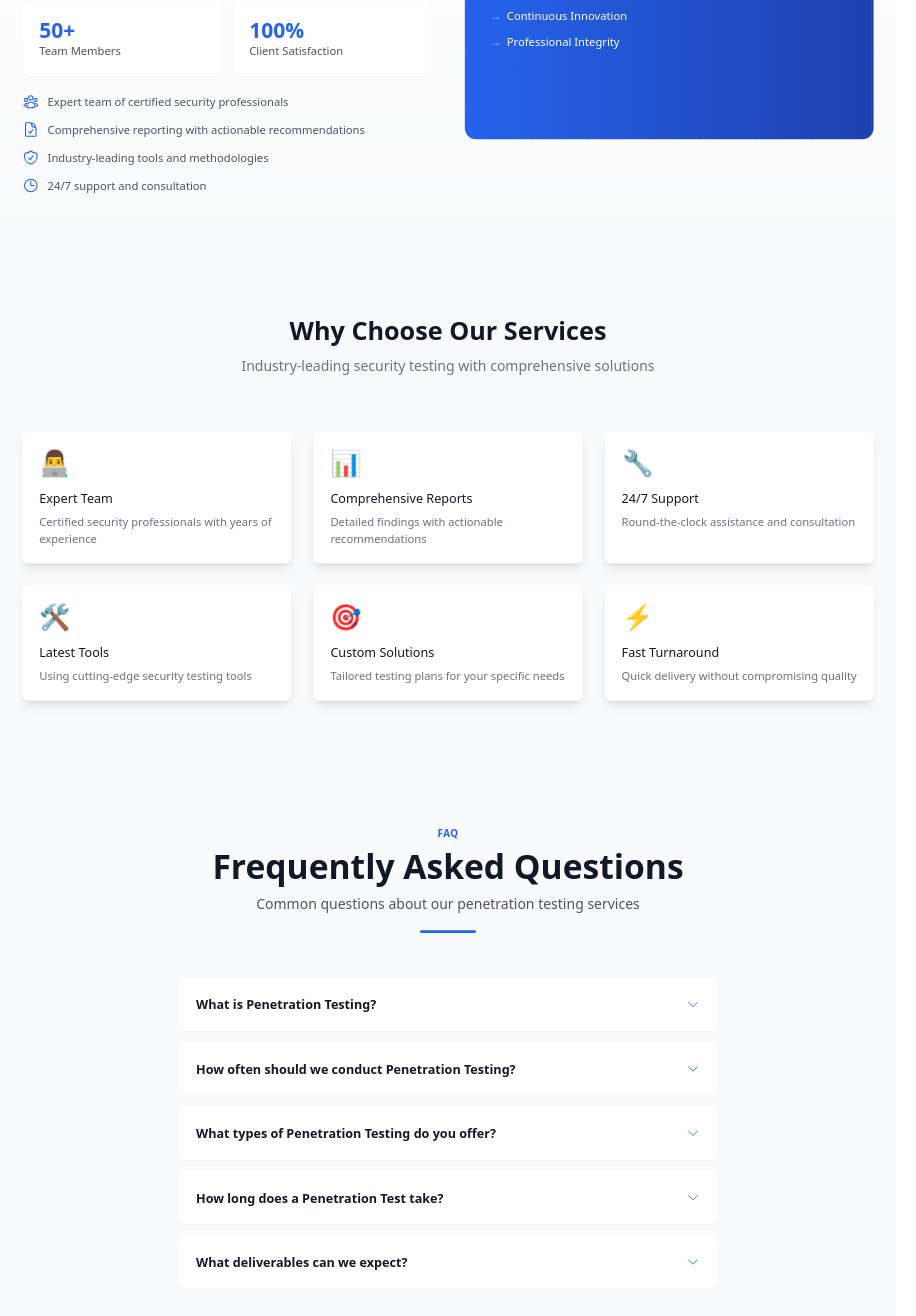
Repository: ZSayless/Penetration-test
Page: /
The author's editor kept a copy of each file at every save. The page is drawn from the files as they stood at one save, then again after a run of saves.
The browser window is 1280 px wide. The page is 1308 px wide, so the pictures cover 1308 px, including what lies to the right of the window. The pictures show the part of the page from y = 4620 to 6500 px (the page is 8145 px tall before and 8305 px after), at 70% of full size.
The project was rebuilt for these pictures with package versions that can differ from the ones it lists, and the page was loaded fresh each time. The framework's server and built-in components were replaced by stand-ins that run in the browser. Also part of the build but not shown: next.config.js.

Above is the page before, as saved 2024-12-06 10:31:47.

After the next 2 saves:
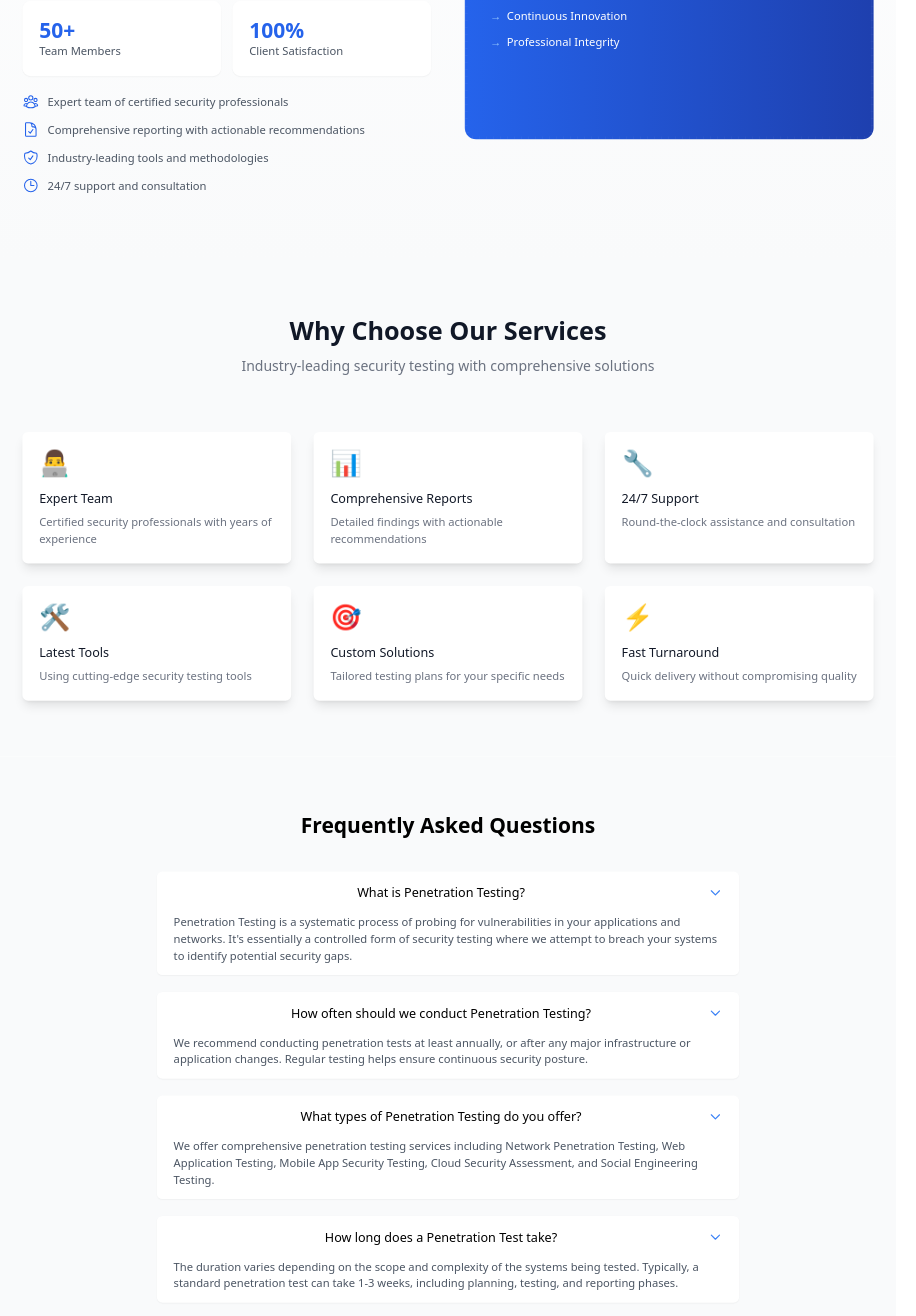
The 2 saves are shown as one change because they came seconds apart.
The last was saved 2 min 3 s later.
--- a/src/components/sections/FAQ.tsx
+++ b/src/components/sections/FAQ.tsx
@@ -7,11 +7,11 @@ import { ChevronDownIcon } from '@heroicons/react/24/outline';
 const faqs = [
   {
     question: "What is Penetration Testing?",
-    answer: "Penetration Testing is a controlled cybersecurity assessment that simulates real-world attacks to identify vulnerabilities in your systems, networks, and applications before malicious hackers can exploit them."
+    answer: "Penetration Testing is a systematic process of probing for vulnerabilities in your applications and networks. It's essentially a controlled form of security testing where we attempt to breach your systems to identify potential security gaps."
   },
   {
     question: "How often should we conduct Penetration Testing?",
-    answer: "We recommend conducting penetration tests at least annually, or after significant infrastructure changes, new system deployments, or major application updates. Regular testing ensures continuous security assessment."
+    answer: "We recommend conducting penetration tests at least annually, or after any major infrastructure or application changes. Regular testing helps ensure continuous security posture."
   },
   {
     question: "What types of Penetration Testing do you offer?",
@@ -50,67 +50,32 @@ export default function FAQ() {
   };
 
   return (
-    <section id="faq" className="py-24 bg-gray-50">
-      <div className="max-w-7xl mx-auto px-4 sm:px-6 lg:px-8">
-        <motion.div
-          initial={{ opacity: 0, y: 20 }}
-          whileInView={{ opacity: 1, y: 0 }}
-          viewport={{ once: true }}
-          className="text-center mb-16"
-        >
-          <span className="text-blue-600 font-semibold text-sm uppercase tracking-wider">FAQ</span>
-          <h2 className="mt-3 text-4xl md:text-5xl font-bold text-gray-900 leading-tight">
-            Frequently Asked Questions
-          </h2>
-          <div className="mt-4 max-w-3xl mx-auto">
-            <p className="text-xl text-gray-600">
-              Common questions about our penetration testing services
-            </p>
-          </div>
-          <div className="mt-6 flex justify-center">
-            <div className="h-1 w-20 bg-blue-600 rounded-full"></div>
-          </div>
-        </motion.div>
-
-        <div className="max-w-3xl mx-auto">
+    <section id="faq" className="py-20 bg-gray-50">
+      <div className="max-w-4xl mx-auto px-4 sm:px-6 lg:px-8">
+        <h2 className="text-3xl font-bold text-center mb-12">Frequently Asked Questions</h2>
+        <div className="space-y-6">
           {faqs.map((faq, index) => (
-            <motion.div
+            <div
               key={index}
-              initial={{ opacity: 0, y: 20 }}
-              whileInView={{ opacity: 1, y: 0 }}
-              viewport={{ once: true }}
-              transition={{ delay: index * 0.1 }}
-              className="mb-4"
+              className="bg-white rounded-lg shadow-sm hover:shadow-md transition-shadow duration-300"
             >
               <button
-                onClick={() => setOpenIndex(openIndex === index ? null : index)}
-                className="w-full flex justify-between items-center p-6 bg-white rounded-lg shadow-sm hover:shadow-md transition-all duration-200"
+                className="w-full px-6 py-4 text-lg font-medium text-center flex items-center justify-between"
               >
-                <span className="text-lg font-semibold text-gray-900">{faq.question}</span>
-                <motion.div
-                  animate={{ rotate: openIndex === index ? 180 : 0 }}
-                  transition={{ duration: 0.2 }}
+                <span className="flex-1">{faq.question}</span>
+                <svg
+                  className="w-5 h-5 text-blue-500 transform transition-transform duration-200"
+                  fill="none"
+                  viewBox="0 0 24 24"
+                  stroke="currentColor"
                 >
-                  <ChevronDownIcon className="w-5 h-5 text-blue-600" />
-                </motion.div>
+                  <path strokeLinecap="round" strokeLinejoin="round" strokeWidth={2} d="M19 9l-7 7-7-7" />
+                </svg>
               </button>
-
-              <AnimatePresence>
-                {openIndex === index && (
-                  <motion.div
-                    variants={answerVariants}
-                    initial="hidden"
-                    animate="visible"
-                    exit="hidden"
-                    className="overflow-hidden"
-                  >
-                    <div className="p-6 bg-gray-50 rounded-b-lg">
-                      <p className="text-gray-600">{faq.answer}</p>
-                    </div>
-                  </motion.div>
-                )}
-              </AnimatePresence>
-            </motion.div>
+              <div className="px-6 pb-4">
+                <p className="text-gray-600">{faq.answer}</p>
+              </div>
+            </div>
           ))}
         </div>
       </div>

# [Your task]
Exclude the pictures. Write out the remaining data exactly.

# [Solution to the problem]
Repository: ZSayless/Penetration-test
Page: /
The author's editor kept a copy of each file at every save. The page is drawn from the files as they stood at one save, then again after a run of saves.
The browser window is 1280 px wide. The page is 1308 px wide, so the pictures cover 1308 px, including what lies to the right of the window. The pictures show the part of the page from y = 4620 to 6500 px (the page is 8145 px tall before and 8305 px after), at 70% of full size.
The project was rebuilt for these pictures with package versions that can differ from the ones it lists, and the page was loaded fresh each time. The framework's server and built-in components were replaced by stand-ins that run in the browser. Also part of the build but not shown: next.config.js.

Above is the page before, as saved 2024-12-06 10:31:47.

After the next 2 saves:
The 2 saves are shown as one change because they came seconds apart.
The last was saved 2 min 3 s later.
--- a/src/components/sections/FAQ.tsx
+++ b/src/components/sections/FAQ.tsx
@@ -7,11 +7,11 @@ import { ChevronDownIcon } from '@heroicons/react/24/outline';
 const faqs = [
   {
     question: "What is Penetration Testing?",
-    answer: "Penetration Testing is a controlled cybersecurity assessment that simulates real-world attacks to identify vulnerabilities in your systems, networks, and applications before malicious hackers can exploit them."
+    answer: "Penetration Testing is a systematic process of probing for vulnerabilities in your applications and networks. It's essentially a controlled form of security testing where we attempt to breach your systems to identify potential security gaps."
   },
   {
     question: "How often should we conduct Penetration Testing?",
-    answer: "We recommend conducting penetration tests at least annually, or after significant infrastructure changes, new system deployments, or major application updates. Regular testing ensures continuous security assessment."
+    answer: "We recommend conducting penetration tests at least annually, or after any major infrastructure or application changes. Regular testing helps ensure continuous security posture."
   },
   {
     question: "What types of Penetration Testing do you offer?",
@@ -50,67 +50,32 @@ export default function FAQ() {
   };
 
   return (
-    <section id="faq" className="py-24 bg-gray-50">
-      <div className="max-w-7xl mx-auto px-4 sm:px-6 lg:px-8">
-        <motion.div
-          initial={{ opacity: 0, y: 20 }}
-          whileInView={{ opacity: 1, y: 0 }}
-          viewport={{ once: true }}
-          className="text-center mb-16"
-        >
-          <span className="text-blue-600 font-semibold text-sm uppercase tracking-wider">FAQ</span>
-          <h2 className="mt-3 text-4xl md:text-5xl font-bold text-gray-900 leading-tight">
-            Frequently Asked Questions
-          </h2>
-          <div className="mt-4 max-w-3xl mx-auto">
-            <p className="text-xl text-gray-600">
-              Common questions about our penetration testing services
-            </p>
-          </div>
-          <div className="mt-6 flex justify-center">
-            <div className="h-1 w-20 bg-blue-600 rounded-full"></div>
-          </div>
-        </motion.div>
-
-        <div className="max-w-3xl mx-auto">
+    <section id="faq" className="py-20 bg-gray-50">
+      <div className="max-w-4xl mx-auto px-4 sm:px-6 lg:px-8">
+        <h2 className="text-3xl font-bold text-center mb-12">Frequently Asked Questions</h2>
+        <div className="space-y-6">
           {faqs.map((faq, index) => (
-            <motion.div
+            <div
               key={index}
-              initial={{ opacity: 0, y: 20 }}
-              whileInView={{ opacity: 1, y: 0 }}
-              viewport={{ once: true }}
-              transition={{ delay: index * 0.1 }}
-              className="mb-4"
+              className="bg-white rounded-lg shadow-sm hover:shadow-md transition-shadow duration-300"
             >
               <button
-                onClick={() => setOpenIndex(openIndex === index ? null : index)}
-                className="w-full flex justify-between items-center p-6 bg-white rounded-lg shadow-sm hover:shadow-md transition-all duration-200"
+                className="w-full px-6 py-4 text-lg font-medium text-center flex items-center justify-between"
               >
-                <span className="text-lg font-semibold text-gray-900">{faq.question}</span>
-                <motion.div
-                  animate={{ rotate: openIndex === index ? 180 : 0 }}
-                  transition={{ duration: 0.2 }}
+                <span className="flex-1">{faq.question}</span>
+                <svg
+                  className="w-5 h-5 text-blue-500 transform transition-transform duration-200"
+                  fill="none"
+                  viewBox="0 0 24 24"
+                  stroke="currentColor"
                 >
-                  <ChevronDownIcon className="w-5 h-5 text-blue-600" />
-                </motion.div>
+                  <path strokeLinecap="round" strokeLinejoin="round" strokeWidth={2} d="M19 9l-7 7-7-7" />
+                </svg>
               </button>
-
-              <AnimatePresence>
-                {openIndex === index && (
-                  <motion.div
-                    variants={answerVariants}
-                    initial="hidden"
-                    animate="visible"
-                    exit="hidden"
-                    className="overflow-hidden"
-                  >
-                    <div className="p-6 bg-gray-50 rounded-b-lg">
-                      <p className="text-gray-600">{faq.answer}</p>
-                    </div>
-                  </motion.div>
-                )}
-              </AnimatePresence>
-            </motion.div>
+              <div className="px-6 pb-4">
+                <p className="text-gray-600">{faq.answer}</p>
+              </div>
+            </div>
           ))}
         </div>
       </div>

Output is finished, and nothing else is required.